Since his first book, The Mood Embosser, was published in 2001, Louis Cabri has established himself as a one of the most distinctive, and entertaining, poets in Canada. Steeped in the transformative poetics of the post-New American Poetry world of L=A=N=G=U=A=G=E, Cabri has followed that impulse into a fresh terrain that is simultaneously familiar and disorientingly strange. Hungry Slingshots, Cabri's fourth book-length work, extends his explorations into language / sensibility / intelligibility, and into the sheer sound (and silence) of the line to produce a suite of poems that return a picquant critique of the excess that stands in for contemporary normality.
Original, in the original sense of the word (i.e., returning to the earliest examples of something), Cabri’s recent work opens up the the resonating chambers of constraints imposed by poetry conventions --- most noticeably in the title sequence, “Hungry Sling Shots”, which hearkens to the French 17th century civil war and the widespread use of the triolet form --- to make our oldest literary genre vibrate in new ways and in unexpectedly contemporary directions.
Predominant in Cabri’s approach to the page is his consciousness of poetry as being, at its most satisfyingly salient, sound. For Cabri, more than most poets working today, meaning is all about how it sounds. In a live reading, his intonations work like the squeaks and farts of a perfectly tuned saxophone in the mouth and hands of a jazz musician. Could Louis Cabri be the Albert Ayler of contemporary poetry?
Louis Cabri has said about his work, “Fiction and non-fiction, more often than not, represent perceptions. Poetry involves more than representing perceptions. .. . Poetry speaks to the mechanics of perception."
About the author

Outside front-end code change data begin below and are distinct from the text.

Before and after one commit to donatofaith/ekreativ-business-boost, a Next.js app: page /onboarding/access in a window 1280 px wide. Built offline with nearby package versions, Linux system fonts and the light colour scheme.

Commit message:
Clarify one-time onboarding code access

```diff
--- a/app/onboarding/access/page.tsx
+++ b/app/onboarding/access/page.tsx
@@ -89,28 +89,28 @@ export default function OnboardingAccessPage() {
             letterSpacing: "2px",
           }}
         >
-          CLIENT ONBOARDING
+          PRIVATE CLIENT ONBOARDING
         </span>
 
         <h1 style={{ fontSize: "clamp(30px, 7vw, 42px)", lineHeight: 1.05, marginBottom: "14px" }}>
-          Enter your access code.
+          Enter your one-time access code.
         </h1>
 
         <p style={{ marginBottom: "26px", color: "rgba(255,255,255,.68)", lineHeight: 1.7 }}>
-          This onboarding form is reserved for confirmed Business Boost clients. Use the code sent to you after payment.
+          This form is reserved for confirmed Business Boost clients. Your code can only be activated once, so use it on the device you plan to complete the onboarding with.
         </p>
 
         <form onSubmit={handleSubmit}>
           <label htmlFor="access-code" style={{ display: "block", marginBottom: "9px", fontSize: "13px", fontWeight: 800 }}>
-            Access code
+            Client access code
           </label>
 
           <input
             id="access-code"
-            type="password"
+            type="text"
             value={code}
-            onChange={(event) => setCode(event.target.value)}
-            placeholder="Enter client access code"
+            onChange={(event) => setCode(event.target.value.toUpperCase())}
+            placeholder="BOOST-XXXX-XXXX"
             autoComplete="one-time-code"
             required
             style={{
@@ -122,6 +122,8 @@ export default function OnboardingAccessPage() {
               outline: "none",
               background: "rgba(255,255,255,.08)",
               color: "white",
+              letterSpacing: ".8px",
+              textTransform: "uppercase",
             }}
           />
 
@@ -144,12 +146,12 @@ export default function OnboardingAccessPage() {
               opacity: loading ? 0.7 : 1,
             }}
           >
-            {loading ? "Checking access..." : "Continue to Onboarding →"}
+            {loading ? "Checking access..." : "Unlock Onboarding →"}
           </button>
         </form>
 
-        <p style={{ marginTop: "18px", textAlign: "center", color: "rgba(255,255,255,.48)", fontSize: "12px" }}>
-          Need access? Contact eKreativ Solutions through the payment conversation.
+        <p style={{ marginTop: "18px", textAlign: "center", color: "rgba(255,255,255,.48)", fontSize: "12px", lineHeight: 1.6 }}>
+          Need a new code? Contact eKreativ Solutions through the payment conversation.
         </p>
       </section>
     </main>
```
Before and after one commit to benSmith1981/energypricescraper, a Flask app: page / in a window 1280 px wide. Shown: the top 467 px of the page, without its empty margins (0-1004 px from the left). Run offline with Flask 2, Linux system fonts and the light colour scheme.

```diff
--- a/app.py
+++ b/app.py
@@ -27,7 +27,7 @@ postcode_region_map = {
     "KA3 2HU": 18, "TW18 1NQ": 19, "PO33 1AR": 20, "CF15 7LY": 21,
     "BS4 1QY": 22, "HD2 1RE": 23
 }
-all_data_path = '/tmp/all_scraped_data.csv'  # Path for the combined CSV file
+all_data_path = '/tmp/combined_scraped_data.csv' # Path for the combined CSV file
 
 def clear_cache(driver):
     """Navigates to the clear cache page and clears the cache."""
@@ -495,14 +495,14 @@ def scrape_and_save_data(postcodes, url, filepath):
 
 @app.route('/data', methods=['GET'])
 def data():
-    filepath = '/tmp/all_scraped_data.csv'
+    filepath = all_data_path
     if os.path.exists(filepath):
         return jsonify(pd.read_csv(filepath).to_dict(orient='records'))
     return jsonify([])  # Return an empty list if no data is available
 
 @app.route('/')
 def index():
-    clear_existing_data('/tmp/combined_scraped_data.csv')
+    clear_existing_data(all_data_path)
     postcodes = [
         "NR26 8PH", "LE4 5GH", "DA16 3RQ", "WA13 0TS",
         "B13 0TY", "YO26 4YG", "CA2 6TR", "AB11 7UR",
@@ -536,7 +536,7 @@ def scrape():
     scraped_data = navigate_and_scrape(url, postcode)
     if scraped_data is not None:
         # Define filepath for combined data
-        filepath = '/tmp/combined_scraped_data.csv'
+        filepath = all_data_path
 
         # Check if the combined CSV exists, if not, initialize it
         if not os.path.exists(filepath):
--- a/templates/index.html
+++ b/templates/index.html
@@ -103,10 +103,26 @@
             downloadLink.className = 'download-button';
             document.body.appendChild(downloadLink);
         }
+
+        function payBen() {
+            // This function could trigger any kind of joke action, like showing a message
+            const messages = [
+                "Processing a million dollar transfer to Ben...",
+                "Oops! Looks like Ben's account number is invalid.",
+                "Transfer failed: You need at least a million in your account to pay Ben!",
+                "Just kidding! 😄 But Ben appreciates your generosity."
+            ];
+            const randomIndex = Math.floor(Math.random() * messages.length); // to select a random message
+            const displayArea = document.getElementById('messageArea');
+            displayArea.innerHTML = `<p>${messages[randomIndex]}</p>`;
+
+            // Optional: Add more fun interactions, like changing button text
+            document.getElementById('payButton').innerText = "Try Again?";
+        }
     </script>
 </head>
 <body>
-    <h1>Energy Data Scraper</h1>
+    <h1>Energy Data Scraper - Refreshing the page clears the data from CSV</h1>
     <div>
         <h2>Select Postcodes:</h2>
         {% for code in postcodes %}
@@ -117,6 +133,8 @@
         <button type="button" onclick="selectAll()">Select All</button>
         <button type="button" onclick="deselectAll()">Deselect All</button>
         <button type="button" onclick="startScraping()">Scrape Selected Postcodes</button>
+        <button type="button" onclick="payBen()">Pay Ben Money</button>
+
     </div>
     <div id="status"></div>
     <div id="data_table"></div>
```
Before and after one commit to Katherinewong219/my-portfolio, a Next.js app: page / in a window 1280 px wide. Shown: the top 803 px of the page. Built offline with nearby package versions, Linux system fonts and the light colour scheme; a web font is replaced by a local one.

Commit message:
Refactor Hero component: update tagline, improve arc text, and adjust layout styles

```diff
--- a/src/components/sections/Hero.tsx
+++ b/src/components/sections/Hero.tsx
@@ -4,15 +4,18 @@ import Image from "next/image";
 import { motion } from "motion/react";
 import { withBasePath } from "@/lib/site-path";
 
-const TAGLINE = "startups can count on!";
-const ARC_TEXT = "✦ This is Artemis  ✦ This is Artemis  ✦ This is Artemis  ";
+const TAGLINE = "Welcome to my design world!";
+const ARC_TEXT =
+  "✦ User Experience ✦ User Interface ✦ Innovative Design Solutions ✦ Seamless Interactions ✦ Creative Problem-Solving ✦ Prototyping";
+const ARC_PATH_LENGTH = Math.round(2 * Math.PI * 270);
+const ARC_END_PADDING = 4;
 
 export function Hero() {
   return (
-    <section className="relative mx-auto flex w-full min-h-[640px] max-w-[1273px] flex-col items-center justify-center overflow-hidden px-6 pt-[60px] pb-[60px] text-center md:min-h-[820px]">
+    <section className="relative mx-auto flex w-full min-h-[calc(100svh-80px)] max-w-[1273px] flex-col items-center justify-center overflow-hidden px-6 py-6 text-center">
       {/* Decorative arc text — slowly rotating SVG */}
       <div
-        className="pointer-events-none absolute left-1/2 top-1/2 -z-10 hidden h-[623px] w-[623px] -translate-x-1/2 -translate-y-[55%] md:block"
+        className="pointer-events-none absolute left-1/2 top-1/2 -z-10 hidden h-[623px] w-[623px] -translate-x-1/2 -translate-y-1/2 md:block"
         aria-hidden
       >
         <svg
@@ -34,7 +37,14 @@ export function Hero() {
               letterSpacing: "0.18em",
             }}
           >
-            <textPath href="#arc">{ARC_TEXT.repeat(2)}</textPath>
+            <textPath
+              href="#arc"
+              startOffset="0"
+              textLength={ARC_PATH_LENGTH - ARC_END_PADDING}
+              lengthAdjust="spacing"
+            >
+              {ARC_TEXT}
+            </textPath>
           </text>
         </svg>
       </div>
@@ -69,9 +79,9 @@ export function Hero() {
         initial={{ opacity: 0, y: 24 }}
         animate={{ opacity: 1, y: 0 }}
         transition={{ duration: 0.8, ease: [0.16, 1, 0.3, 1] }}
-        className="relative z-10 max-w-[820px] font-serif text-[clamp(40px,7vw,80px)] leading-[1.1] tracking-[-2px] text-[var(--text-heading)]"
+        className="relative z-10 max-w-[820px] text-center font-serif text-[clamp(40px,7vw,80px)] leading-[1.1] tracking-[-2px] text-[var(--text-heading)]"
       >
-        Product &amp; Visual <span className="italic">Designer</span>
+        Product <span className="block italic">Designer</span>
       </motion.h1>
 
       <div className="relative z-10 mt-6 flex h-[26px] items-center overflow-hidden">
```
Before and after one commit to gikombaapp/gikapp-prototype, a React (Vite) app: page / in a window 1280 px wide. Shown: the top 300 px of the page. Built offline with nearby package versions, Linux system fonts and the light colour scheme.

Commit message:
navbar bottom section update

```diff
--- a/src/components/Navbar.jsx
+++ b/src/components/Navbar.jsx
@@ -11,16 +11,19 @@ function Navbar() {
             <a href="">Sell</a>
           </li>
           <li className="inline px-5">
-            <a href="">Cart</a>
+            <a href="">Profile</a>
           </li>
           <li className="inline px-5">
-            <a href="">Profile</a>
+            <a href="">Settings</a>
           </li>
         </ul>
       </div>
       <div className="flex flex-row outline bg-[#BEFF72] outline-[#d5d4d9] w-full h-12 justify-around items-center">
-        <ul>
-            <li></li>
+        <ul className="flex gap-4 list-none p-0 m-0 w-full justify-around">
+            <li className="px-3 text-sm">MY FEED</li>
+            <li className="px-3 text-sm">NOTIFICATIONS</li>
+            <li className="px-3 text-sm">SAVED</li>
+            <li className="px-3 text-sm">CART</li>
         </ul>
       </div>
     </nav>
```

Louis Cabri is author of The Mood Embosser, which was awarded the 2002 book of the year by Small Press Traffic (San Francisco), and â??that canâ??t (forthcoming). He edited, from Philadelphia, the poetsâ?? newsletter PhillyTalks and co-edited, from Ottawa/Calgary, hole magazine and books. He teaches literary theory, Canadian and US modern and contemporary poetry, and creative writing at the University of Windsor.
Fred Wah has been involved with a number of literary magazines over the years, such as Open Letter and West Coast Line. Recent books are the biofiction Diamond Grill (1996), Faking It: Poetics and Hybridity (2000), a collection of essays, and Sentenced to Light (2008), a collection of poetic image/text projects. He splits his time between the Kootenays in southeastern B.C. and Vancouver.